__Problem description__. Set each line of the data down exactly, please.

__Data to process__.
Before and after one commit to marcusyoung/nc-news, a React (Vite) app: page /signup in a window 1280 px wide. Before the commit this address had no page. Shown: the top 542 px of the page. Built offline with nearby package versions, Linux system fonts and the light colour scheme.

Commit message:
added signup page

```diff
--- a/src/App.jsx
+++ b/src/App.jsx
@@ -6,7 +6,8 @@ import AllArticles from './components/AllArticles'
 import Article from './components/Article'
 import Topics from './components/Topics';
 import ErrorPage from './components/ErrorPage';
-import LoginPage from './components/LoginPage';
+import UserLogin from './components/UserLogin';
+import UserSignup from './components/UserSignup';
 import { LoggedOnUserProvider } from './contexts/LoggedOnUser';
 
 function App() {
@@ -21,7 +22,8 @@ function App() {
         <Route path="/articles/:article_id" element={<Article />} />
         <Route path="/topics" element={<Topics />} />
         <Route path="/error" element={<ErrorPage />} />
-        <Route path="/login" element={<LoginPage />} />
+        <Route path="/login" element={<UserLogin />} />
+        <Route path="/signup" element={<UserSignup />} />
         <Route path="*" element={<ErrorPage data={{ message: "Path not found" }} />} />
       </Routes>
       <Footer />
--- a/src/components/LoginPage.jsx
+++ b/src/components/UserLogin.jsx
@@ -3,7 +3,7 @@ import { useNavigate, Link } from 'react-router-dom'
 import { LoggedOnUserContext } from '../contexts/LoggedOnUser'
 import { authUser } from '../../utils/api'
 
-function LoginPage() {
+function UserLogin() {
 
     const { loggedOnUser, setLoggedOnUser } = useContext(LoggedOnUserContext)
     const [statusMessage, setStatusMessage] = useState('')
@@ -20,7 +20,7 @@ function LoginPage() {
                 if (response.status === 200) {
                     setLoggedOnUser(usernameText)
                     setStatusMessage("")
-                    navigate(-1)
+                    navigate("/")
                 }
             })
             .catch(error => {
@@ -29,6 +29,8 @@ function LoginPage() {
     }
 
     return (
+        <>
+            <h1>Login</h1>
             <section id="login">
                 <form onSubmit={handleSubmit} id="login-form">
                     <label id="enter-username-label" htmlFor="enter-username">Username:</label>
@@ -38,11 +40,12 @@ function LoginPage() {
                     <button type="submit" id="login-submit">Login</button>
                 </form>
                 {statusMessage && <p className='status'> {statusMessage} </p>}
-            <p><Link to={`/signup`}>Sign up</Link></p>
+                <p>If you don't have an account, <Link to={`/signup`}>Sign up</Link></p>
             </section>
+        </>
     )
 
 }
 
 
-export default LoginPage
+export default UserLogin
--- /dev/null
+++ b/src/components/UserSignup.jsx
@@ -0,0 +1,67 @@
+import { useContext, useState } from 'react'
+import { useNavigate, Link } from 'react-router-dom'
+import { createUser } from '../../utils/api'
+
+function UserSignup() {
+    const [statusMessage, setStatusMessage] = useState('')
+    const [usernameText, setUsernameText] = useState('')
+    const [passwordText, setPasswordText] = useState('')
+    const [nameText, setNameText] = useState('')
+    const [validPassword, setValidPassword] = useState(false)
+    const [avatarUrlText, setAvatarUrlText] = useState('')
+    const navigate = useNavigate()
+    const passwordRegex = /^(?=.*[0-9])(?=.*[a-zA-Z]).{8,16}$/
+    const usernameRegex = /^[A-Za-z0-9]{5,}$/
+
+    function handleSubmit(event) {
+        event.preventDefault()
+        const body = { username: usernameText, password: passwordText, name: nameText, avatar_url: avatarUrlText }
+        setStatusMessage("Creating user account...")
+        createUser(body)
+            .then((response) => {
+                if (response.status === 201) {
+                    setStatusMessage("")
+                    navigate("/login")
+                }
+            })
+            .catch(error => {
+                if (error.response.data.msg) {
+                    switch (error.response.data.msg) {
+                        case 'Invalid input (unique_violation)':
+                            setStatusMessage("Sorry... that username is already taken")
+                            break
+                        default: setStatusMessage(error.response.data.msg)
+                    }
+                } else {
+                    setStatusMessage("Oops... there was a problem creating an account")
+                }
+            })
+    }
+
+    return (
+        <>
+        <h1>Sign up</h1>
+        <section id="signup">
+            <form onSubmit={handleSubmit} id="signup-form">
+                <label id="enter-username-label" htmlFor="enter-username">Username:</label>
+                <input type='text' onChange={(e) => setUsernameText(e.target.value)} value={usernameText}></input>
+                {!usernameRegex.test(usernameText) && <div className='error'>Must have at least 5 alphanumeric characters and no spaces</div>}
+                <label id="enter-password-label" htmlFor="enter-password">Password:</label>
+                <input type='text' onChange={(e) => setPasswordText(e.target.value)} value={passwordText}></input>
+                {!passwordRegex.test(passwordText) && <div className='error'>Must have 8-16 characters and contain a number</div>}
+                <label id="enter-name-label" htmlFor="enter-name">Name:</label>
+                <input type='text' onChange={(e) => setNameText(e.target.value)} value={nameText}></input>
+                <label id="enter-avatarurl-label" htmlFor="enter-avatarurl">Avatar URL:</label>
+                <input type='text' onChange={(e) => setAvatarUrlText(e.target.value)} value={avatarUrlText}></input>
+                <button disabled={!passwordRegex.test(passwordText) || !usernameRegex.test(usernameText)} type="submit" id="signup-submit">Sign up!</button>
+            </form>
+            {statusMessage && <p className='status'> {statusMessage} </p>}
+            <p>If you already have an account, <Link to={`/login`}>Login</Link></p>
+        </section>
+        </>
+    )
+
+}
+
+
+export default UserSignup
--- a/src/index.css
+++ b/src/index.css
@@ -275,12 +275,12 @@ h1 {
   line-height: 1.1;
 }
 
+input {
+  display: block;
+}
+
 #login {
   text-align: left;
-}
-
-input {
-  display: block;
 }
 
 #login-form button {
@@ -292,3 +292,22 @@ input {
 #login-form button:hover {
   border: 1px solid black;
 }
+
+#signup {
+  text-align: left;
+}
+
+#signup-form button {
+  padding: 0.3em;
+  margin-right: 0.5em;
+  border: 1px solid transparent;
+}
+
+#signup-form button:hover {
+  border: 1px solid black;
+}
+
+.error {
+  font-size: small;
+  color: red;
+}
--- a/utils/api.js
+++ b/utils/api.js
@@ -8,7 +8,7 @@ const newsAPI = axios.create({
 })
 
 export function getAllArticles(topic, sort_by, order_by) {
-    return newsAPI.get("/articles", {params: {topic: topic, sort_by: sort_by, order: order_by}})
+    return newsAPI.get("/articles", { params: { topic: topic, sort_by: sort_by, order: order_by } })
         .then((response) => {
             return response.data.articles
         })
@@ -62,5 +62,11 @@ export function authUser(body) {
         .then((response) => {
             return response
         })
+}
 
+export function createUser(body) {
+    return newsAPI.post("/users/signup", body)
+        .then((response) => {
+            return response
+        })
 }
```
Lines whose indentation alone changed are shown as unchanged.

__Reply__.
Before and after one commit to marcusyoung/nc-news, a React (Vite) app: page /signup in a window 1280 px wide. Before the commit this address had no page. Shown: the top 542 px of the page. Built offline with nearby package versions, Linux system fonts and the light colour scheme.

Commit message:
added signup page

```diff
--- a/src/App.jsx
+++ b/src/App.jsx
@@ -6,7 +6,8 @@ import AllArticles from './components/AllArticles'
 import Article from './components/Article'
 import Topics from './components/Topics';
 import ErrorPage from './components/ErrorPage';
-import LoginPage from './components/LoginPage';
+import UserLogin from './components/UserLogin';
+import UserSignup from './components/UserSignup';
 import { LoggedOnUserProvider } from './contexts/LoggedOnUser';
 
 function App() {
@@ -21,7 +22,8 @@ function App() {
         <Route path="/articles/:article_id" element={<Article />} />
         <Route path="/topics" element={<Topics />} />
         <Route path="/error" element={<ErrorPage />} />
-        <Route path="/login" element={<LoginPage />} />
+        <Route path="/login" element={<UserLogin />} />
+        <Route path="/signup" element={<UserSignup />} />
         <Route path="*" element={<ErrorPage data={{ message: "Path not found" }} />} />
       </Routes>
       <Footer />
--- a/src/components/LoginPage.jsx
+++ b/src/components/UserLogin.jsx
@@ -3,7 +3,7 @@ import { useNavigate, Link } from 'react-router-dom'
 import { LoggedOnUserContext } from '../contexts/LoggedOnUser'
 import { authUser } from '../../utils/api'
 
-function LoginPage() {
+function UserLogin() {
 
     const { loggedOnUser, setLoggedOnUser } = useContext(LoggedOnUserContext)
     const [statusMessage, setStatusMessage] = useState('')
@@ -20,7 +20,7 @@ function LoginPage() {
                 if (response.status === 200) {
                     setLoggedOnUser(usernameText)
                     setStatusMessage("")
-                    navigate(-1)
+                    navigate("/")
                 }
             })
             .catch(error => {
@@ -29,6 +29,8 @@ function LoginPage() {
     }
 
     return (
+        <>
+            <h1>Login</h1>
             <section id="login">
                 <form onSubmit={handleSubmit} id="login-form">
                     <label id="enter-username-label" htmlFor="enter-username">Username:</label>
@@ -38,11 +40,12 @@ function LoginPage() {
                     <button type="submit" id="login-submit">Login</button>
                 </form>
                 {statusMessage && <p className='status'> {statusMessage} </p>}
-            <p><Link to={`/signup`}>Sign up</Link></p>
+                <p>If you don't have an account, <Link to={`/signup`}>Sign up</Link></p>
             </section>
+        </>
     )
 
 }
 
 
-export default LoginPage
+export default UserLogin
--- /dev/null
+++ b/src/components/UserSignup.jsx
@@ -0,0 +1,67 @@
+import { useContext, useState } from 'react'
+import { useNavigate, Link } from 'react-router-dom'
+import { createUser } from '../../utils/api'
+
+function UserSignup() {
+    const [statusMessage, setStatusMessage] = useState('')
+    const [usernameText, setUsernameText] = useState('')
+    const [passwordText, setPasswordText] = useState('')
+    const [nameText, setNameText] = useState('')
+    const [validPassword, setValidPassword] = useState(false)
+    const [avatarUrlText, setAvatarUrlText] = useState('')
+    const navigate = useNavigate()
+    const passwordRegex = /^(?=.*[0-9])(?=.*[a-zA-Z]).{8,16}$/
+    const usernameRegex = /^[A-Za-z0-9]{5,}$/
+
+    function handleSubmit(event) {
+        event.preventDefault()
+        const body = { username: usernameText, password: passwordText, name: nameText, avatar_url: avatarUrlText }
+        setStatusMessage("Creating user account...")
+        createUser(body)
+            .then((response) => {
+                if (response.status === 201) {
+                    setStatusMessage("")
+                    navigate("/login")
+                }
+            })
+            .catch(error => {
+                if (error.response.data.msg) {
+                    switch (error.response.data.msg) {
+                        case 'Invalid input (unique_violation)':
+                            setStatusMessage("Sorry... that username is already taken")
+                            break
+                        default: setStatusMessage(error.response.data.msg)
+                    }
+                } else {
+                    setStatusMessage("Oops... there was a problem creating an account")
+                }
+            })
+    }
+
+    return (
+        <>
+        <h1>Sign up</h1>
+        <section id="signup">
+            <form onSubmit={handleSubmit} id="signup-form">
+                <label id="enter-username-label" htmlFor="enter-username">Username:</label>
+                <input type='text' onChange={(e) => setUsernameText(e.target.value)} value={usernameText}></input>
+                {!usernameRegex.test(usernameText) && <div className='error'>Must have at least 5 alphanumeric characters and no spaces</div>}
+                <label id="enter-password-label" htmlFor="enter-password">Password:</label>
+                <input type='text' onChange={(e) => setPasswordText(e.target.value)} value={passwordText}></input>
+                {!passwordRegex.test(passwordText) && <div className='error'>Must have 8-16 characters and contain a number</div>}
+                <label id="enter-name-label" htmlFor="enter-name">Name:</label>
+                <input type='text' onChange={(e) => setNameText(e.target.value)} value={nameText}></input>
+                <label id="enter-avatarurl-label" htmlFor="enter-avatarurl">Avatar URL:</label>
+                <input type='text' onChange={(e) => setAvatarUrlText(e.target.value)} value={avatarUrlText}></input>
+                <button disabled={!passwordRegex.test(passwordText) || !usernameRegex.test(usernameText)} type="submit" id="signup-submit">Sign up!</button>
+            </form>
+            {statusMessage && <p className='status'> {statusMessage} </p>}
+            <p>If you already have an account, <Link to={`/login`}>Login</Link></p>
+        </section>
+        </>
+    )
+
+}
+
+
+export default UserSignup
--- a/src/index.css
+++ b/src/index.css
@@ -275,12 +275,12 @@ h1 {
   line-height: 1.1;
 }
 
+input {
+  display: block;
+}
+
 #login {
   text-align: left;
-}
-
-input {
-  display: block;
 }
 
 #login-form button {
@@ -292,3 +292,22 @@ input {
 #login-form button:hover {
   border: 1px solid black;
 }
+
+#signup {
+  text-align: left;
+}
+
+#signup-form button {
+  padding: 0.3em;
+  margin-right: 0.5em;
+  border: 1px solid transparent;
+}
+
+#signup-form button:hover {
+  border: 1px solid black;
+}
+
+.error {
+  font-size: small;
+  color: red;
+}
--- a/utils/api.js
+++ b/utils/api.js
@@ -8,7 +8,7 @@ const newsAPI = axios.create({
 })
 
 export function getAllArticles(topic, sort_by, order_by) {
-    return newsAPI.get("/articles", {params: {topic: topic, sort_by: sort_by, order: order_by}})
+    return newsAPI.get("/articles", { params: { topic: topic, sort_by: sort_by, order: order_by } })
         .then((response) => {
             return response.data.articles
         })
@@ -62,5 +62,11 @@ export function authUser(body) {
         .then((response) => {
             return response
         })
+}
 
+export function createUser(body) {
+    return newsAPI.post("/users/signup", body)
+        .then((response) => {
+            return response
+        })
 }
```
Lines whose indentation alone changed are shown as unchanged.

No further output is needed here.